### Your goal
Print the records exactly as written, and let no picture into the answer.

* * * * * * *

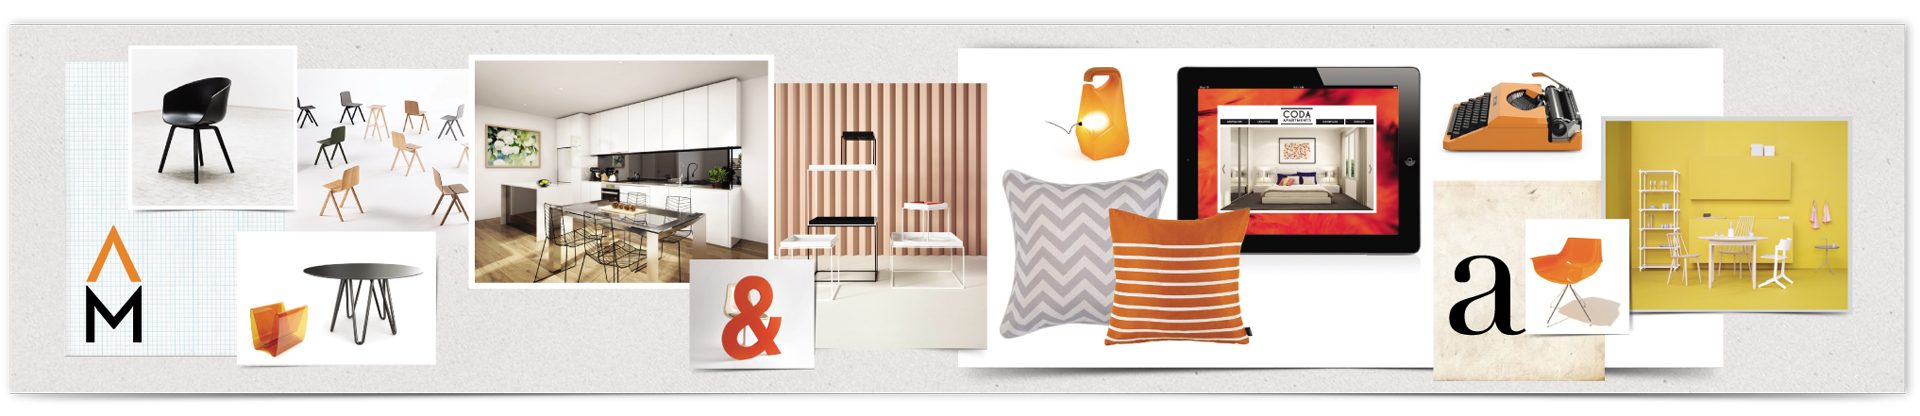
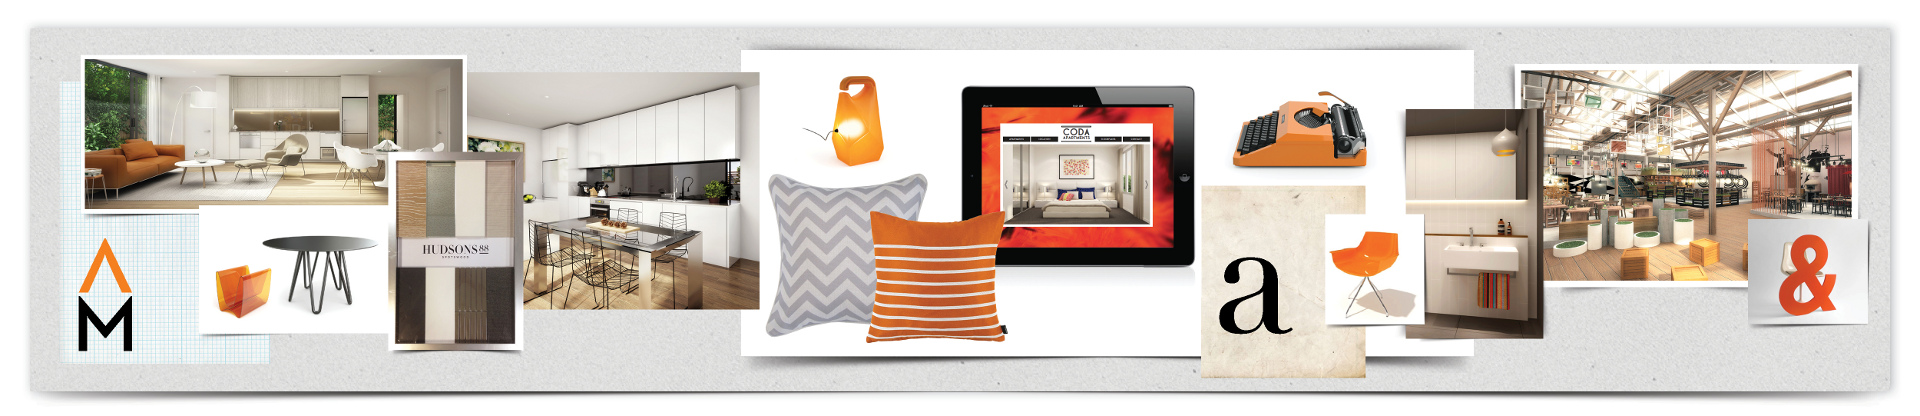
changes to services page - moodboard and added text

diff --git a/includes/header.php b/includes/header.php
@@ -2,13 +2,13 @@
 <html lang="en">
 <head>
 <title><?php if (isset($title)) {echo $title;} else {echo "Arctic Mirage";} ?></title>
-<meta name="keywords" content="<?php echo $keywords; ?>">
-<meta name="description" content="<?php echo $description; ?>">
+<meta name="keywords" content="<?php if (isset($keywords)) {echo $keywords;} else {echo "";} ?>">
+<meta name="description" content="<?php if (isset($description)) {echo $description;} else {echo "";} ?>">
 <meta http-equiv="content-type" content="text/html; charset=<?php echo defined('PHPFMG_CHARSET') ? PHPFMG_CHARSET : 'UTF-8'; ?>">
-<link rel="stylesheet" type="text/css" href="http://tam-web.info/a2/includes/css/style.css" media="screen">
-<link rel="stylesheet" type="text/css" href="http://tam-web.info/a2/includes/css/jquery.mCustomScrollbar.css">
-<script type="javascript" src="http://tam-web.info/a2/includes/highlight.js"></script>
-<?php $logo_image = '<a href="/" title="The Arctic Mirage"><img src="http://tam-web.info/a2/includes/images/arcticmirage-logo.png" alt="Arctic Mirage Logo"></a>'; ?>
+<link rel="stylesheet" type="text/css" href="/includes/css/style.css" media="screen">
+<link rel="stylesheet" type="text/css" href="/includes/css/jquery.mCustomScrollbar.css">
+<script type="javascript" src="/includes/highlight.js"></script>
+<?php $logo_image = '<a href="/" title="The Arctic Mirage"><img src="/includes/images/arcticmirage-logo.png" alt="Arctic Mirage Logo"></a>'; ?>
 <meta name="author" content="Arctic Mirage">
 </head>
 <body>

diff --git a/services.php b/services.php
@@ -45,13 +45,19 @@
                 <p>3D Movie Animation</p>
 			</div>
 		</div>
+			<div class="sp">
+				<div>Interior Styling</div>
 				<div>
-			<div>Interior Styling</div>
-			<div>
-				<p>Display Suite</p>
-				<p>Exhibition Stand</p>
+					<p>Display Suite</p>
+					<p>Exhibition Stand</p>
+				</div>
 			</div>
-		</div>
+			<div class="sp">
+				<div>Interior Design Consultancy</div>
+				<div>
+					<p>Joinery Details</p>
+				</div>
+			</div>
 	</div>
 	<div>
 	    <h1>Graphic Design</h1>

diff --git a/about.php b/about.php
@@ -6,7 +6,6 @@
 </div>
 <div class="about-wrapper">
 	<div><h1>WE ARE THE ARCTIC MIRAGE</h1></div>
-		<!--<div>-->
 			<p>We are passionate about design.</p>
 			<p>All sorts of design.</p>
 			<p>Our boutique studio buzzes with positive energy and thrives on our knack<br>
@@ -21,6 +20,5 @@
 			specifications, material boards and marketing colour floorplans.</p>
 			<p>We love what we do.</p>
 			<p>And it shows.</p>
-		<!--</div>-->
 </div>
 <?php include("includes/footer.php"); ?>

* * * * * * *

### Answer to the exercise
changes to services page - moodboard and added text

diff --git a/includes/header.php b/includes/header.php
@@ -2,13 +2,13 @@
 <html lang="en">
 <head>
 <title><?php if (isset($title)) {echo $title;} else {echo "Arctic Mirage";} ?></title>
-<meta name="keywords" content="<?php echo $keywords; ?>">
-<meta name="description" content="<?php echo $description; ?>">
+<meta name="keywords" content="<?php if (isset($keywords)) {echo $keywords;} else {echo "";} ?>">
+<meta name="description" content="<?php if (isset($description)) {echo $description;} else {echo "";} ?>">
 <meta http-equiv="content-type" content="text/html; charset=<?php echo defined('PHPFMG_CHARSET') ? PHPFMG_CHARSET : 'UTF-8'; ?>">
-<link rel="stylesheet" type="text/css" href="http://tam-web.info/a2/includes/css/style.css" media="screen">
-<link rel="stylesheet" type="text/css" href="http://tam-web.info/a2/includes/css/jquery.mCustomScrollbar.css">
-<script type="javascript" src="http://tam-web.info/a2/includes/highlight.js"></script>
-<?php $logo_image = '<a href="/" title="The Arctic Mirage"><img src="http://tam-web.info/a2/includes/images/arcticmirage-logo.png" alt="Arctic Mirage Logo"></a>'; ?>
+<link rel="stylesheet" type="text/css" href="/includes/css/style.css" media="screen">
+<link rel="stylesheet" type="text/css" href="/includes/css/jquery.mCustomScrollbar.css">
+<script type="javascript" src="/includes/highlight.js"></script>
+<?php $logo_image = '<a href="/" title="The Arctic Mirage"><img src="/includes/images/arcticmirage-logo.png" alt="Arctic Mirage Logo"></a>'; ?>
 <meta name="author" content="Arctic Mirage">
 </head>
 <body>

diff --git a/services.php b/services.php
@@ -45,13 +45,19 @@
                 <p>3D Movie Animation</p>
 			</div>
 		</div>
+			<div class="sp">
+				<div>Interior Styling</div>
 				<div>
-			<div>Interior Styling</div>
-			<div>
-				<p>Display Suite</p>
-				<p>Exhibition Stand</p>
+					<p>Display Suite</p>
+					<p>Exhibition Stand</p>
+				</div>
 			</div>
-		</div>
+			<div class="sp">
+				<div>Interior Design Consultancy</div>
+				<div>
+					<p>Joinery Details</p>
+				</div>
+			</div>
 	</div>
 	<div>
 	    <h1>Graphic Design</h1>

diff --git a/about.php b/about.php
@@ -6,7 +6,6 @@
 </div>
 <div class="about-wrapper">
 	<div><h1>WE ARE THE ARCTIC MIRAGE</h1></div>
-		<!--<div>-->
 			<p>We are passionate about design.</p>
 			<p>All sorts of design.</p>
 			<p>Our boutique studio buzzes with positive energy and thrives on our knack<br>
@@ -21,6 +20,5 @@
 			specifications, material boards and marketing colour floorplans.</p>
 			<p>We love what we do.</p>
 			<p>And it shows.</p>
-		<!--</div>-->
 </div>
 <?php include("includes/footer.php"); ?>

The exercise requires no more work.